__Problem statement__. The copy you return should hold every record below word for word and no images.

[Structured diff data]
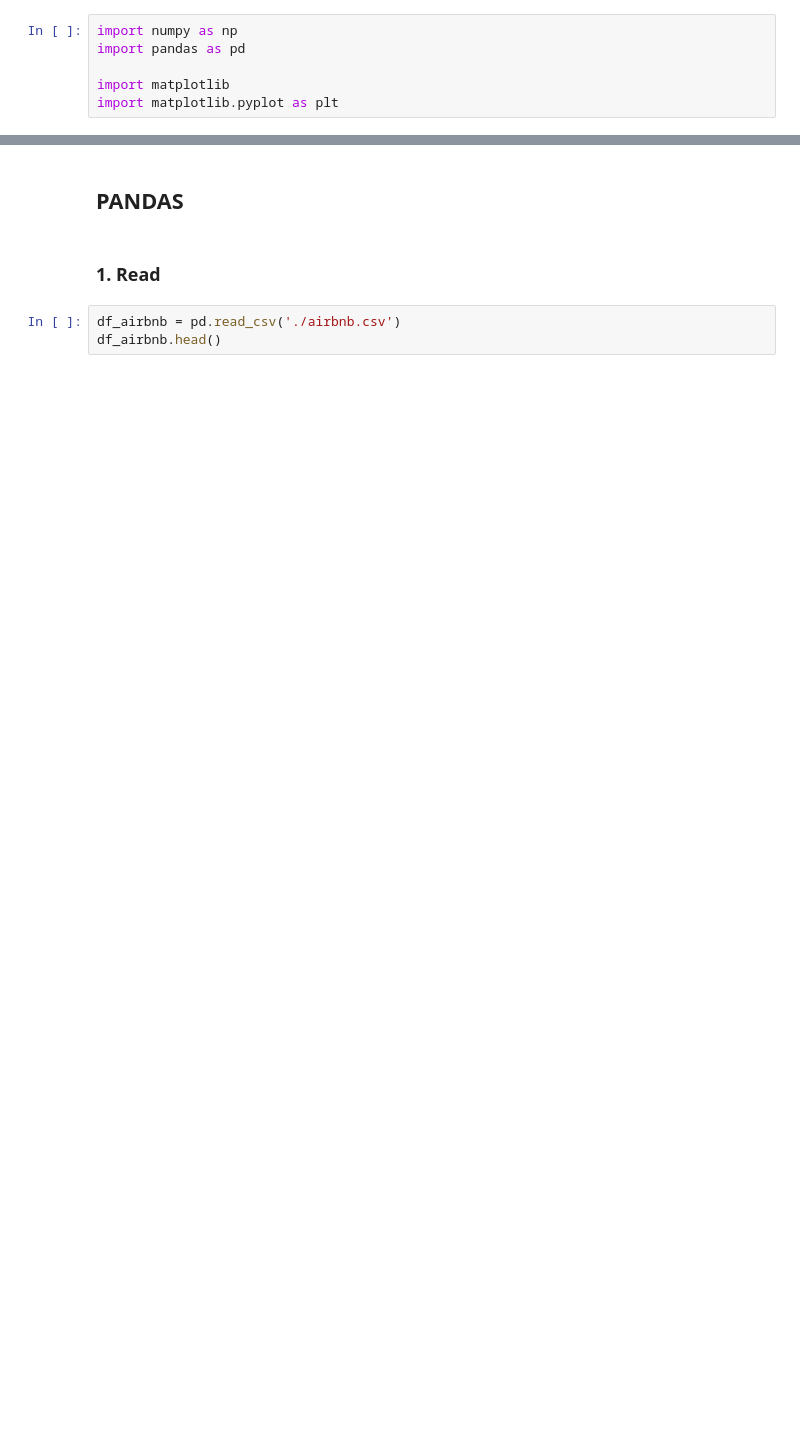
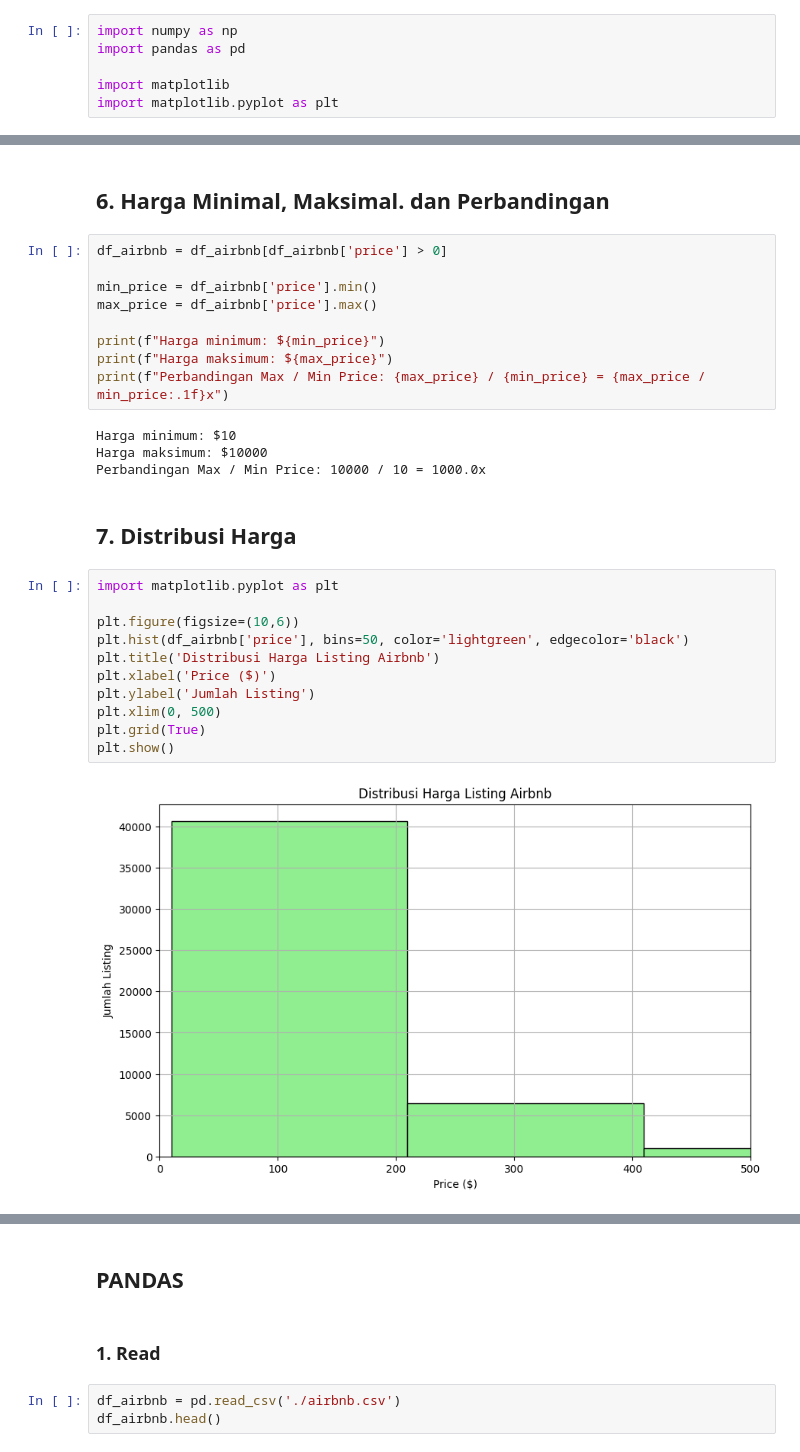
Before and after one commit to Zaxzz/kecerdasan_buatan, a Jupyter notebook: UTS_AI.ipynb, the cells around one changed output, grey strips where cells are left out. Drawn from its saved outputs; the diff is of its cells as text; blank space fills up the shorter version.

```diff
--- a/UTS_AI.ipynb
+++ b/UTS_AI.ipynb
@@ -28,0 +119,30 @@ import matplotlib.pyplot as plt
+# %% [markdown]
+##  6. Harga Minimal, Maksimal. dan Perbandingan
+# %%
+df_airbnb = df_airbnb[df_airbnb['price'] > 0]
+
+min_price = df_airbnb['price'].min()
+max_price = df_airbnb['price'].max()
+
+print(f"Harga minimum: ${min_price}")
+print(f"Harga maksimum: ${max_price}")
+print(f"Perbandingan Max / Min Price: {max_price} / {min_price} = {max_price / min_price:.1f}x")
+# %% [output]
+Harga minimum: $10
+Harga maksimum: $10000
+Perbandingan Max / Min Price: 10000 / 10 = 1000.0x
+# %% [markdown]
+## 7. Distribusi Harga
+# %%
+import matplotlib.pyplot as plt
+
+plt.figure(figsize=(10,6))
+plt.hist(df_airbnb['price'], bins=50, color='lightgreen', edgecolor='black')
+plt.title('Distribusi Harga Listing Airbnb')
+plt.xlabel('Price ($)')
+plt.ylabel('Jumlah Listing')
+plt.xlim(0, 500)
+plt.grid(True)
+plt.show()
+# %% [output]
+[figure, added]
```
Also changed, not shown: parts of 16 cells of this notebook.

__Reply to the exercise__.
Before and after one commit to Zaxzz/kecerdasan_buatan, a Jupyter notebook: UTS_AI.ipynb, the cells around one changed output, grey strips where cells are left out. Drawn from its saved outputs; the diff is of its cells as text; blank space fills up the shorter version.

```diff
--- a/UTS_AI.ipynb
+++ b/UTS_AI.ipynb
@@ -28,0 +119,30 @@ import matplotlib.pyplot as plt
+# %% [markdown]
+##  6. Harga Minimal, Maksimal. dan Perbandingan
+# %%
+df_airbnb = df_airbnb[df_airbnb['price'] > 0]
+
+min_price = df_airbnb['price'].min()
+max_price = df_airbnb['price'].max()
+
+print(f"Harga minimum: ${min_price}")
+print(f"Harga maksimum: ${max_price}")
+print(f"Perbandingan Max / Min Price: {max_price} / {min_price} = {max_price / min_price:.1f}x")
+# %% [output]
+Harga minimum: $10
+Harga maksimum: $10000
+Perbandingan Max / Min Price: 10000 / 10 = 1000.0x
+# %% [markdown]
+## 7. Distribusi Harga
+# %%
+import matplotlib.pyplot as plt
+
+plt.figure(figsize=(10,6))
+plt.hist(df_airbnb['price'], bins=50, color='lightgreen', edgecolor='black')
+plt.title('Distribusi Harga Listing Airbnb')
+plt.xlabel('Price ($)')
+plt.ylabel('Jumlah Listing')
+plt.xlim(0, 500)
+plt.grid(True)
+plt.show()
+# %% [output]
+[figure, added]
```
Also changed, not shown: parts of 16 cells of this notebook.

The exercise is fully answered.